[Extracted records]
◆ ◆ ◆ ◆

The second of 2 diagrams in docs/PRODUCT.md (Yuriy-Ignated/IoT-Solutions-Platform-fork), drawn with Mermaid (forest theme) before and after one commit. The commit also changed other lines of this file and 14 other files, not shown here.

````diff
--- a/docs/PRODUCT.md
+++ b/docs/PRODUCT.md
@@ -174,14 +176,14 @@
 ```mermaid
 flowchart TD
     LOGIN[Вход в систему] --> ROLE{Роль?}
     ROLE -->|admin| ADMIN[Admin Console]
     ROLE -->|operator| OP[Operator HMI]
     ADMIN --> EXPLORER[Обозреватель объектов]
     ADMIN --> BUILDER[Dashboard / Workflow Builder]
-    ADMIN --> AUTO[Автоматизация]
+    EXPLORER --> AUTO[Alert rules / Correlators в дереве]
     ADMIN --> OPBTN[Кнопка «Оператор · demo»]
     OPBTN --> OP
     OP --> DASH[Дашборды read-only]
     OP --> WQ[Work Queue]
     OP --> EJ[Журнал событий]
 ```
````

◆ ◆ ◆ ◆

• **Work instruction**: Nothing in the data may change. Give it again in full.

• **Response to the exercise**:
The second of 2 diagrams in docs/PRODUCT.md (Yuriy-Ignated/IoT-Solutions-Platform-fork), drawn with Mermaid (forest theme) before and after one commit. The commit also changed other lines of this file and 14 other files, not shown here.

````diff
--- a/docs/PRODUCT.md
+++ b/docs/PRODUCT.md
@@ -174,14 +176,14 @@
 ```mermaid
 flowchart TD
     LOGIN[Вход в систему] --> ROLE{Роль?}
     ROLE -->|admin| ADMIN[Admin Console]
     ROLE -->|operator| OP[Operator HMI]
     ADMIN --> EXPLORER[Обозреватель объектов]
     ADMIN --> BUILDER[Dashboard / Workflow Builder]
-    ADMIN --> AUTO[Автоматизация]
+    EXPLORER --> AUTO[Alert rules / Correlators в дереве]
     ADMIN --> OPBTN[Кнопка «Оператор · demo»]
     OPBTN --> OP
     OP --> DASH[Дашборды read-only]
     OP --> WQ[Work Queue]
     OP --> EJ[Журнал событий]
 ```
````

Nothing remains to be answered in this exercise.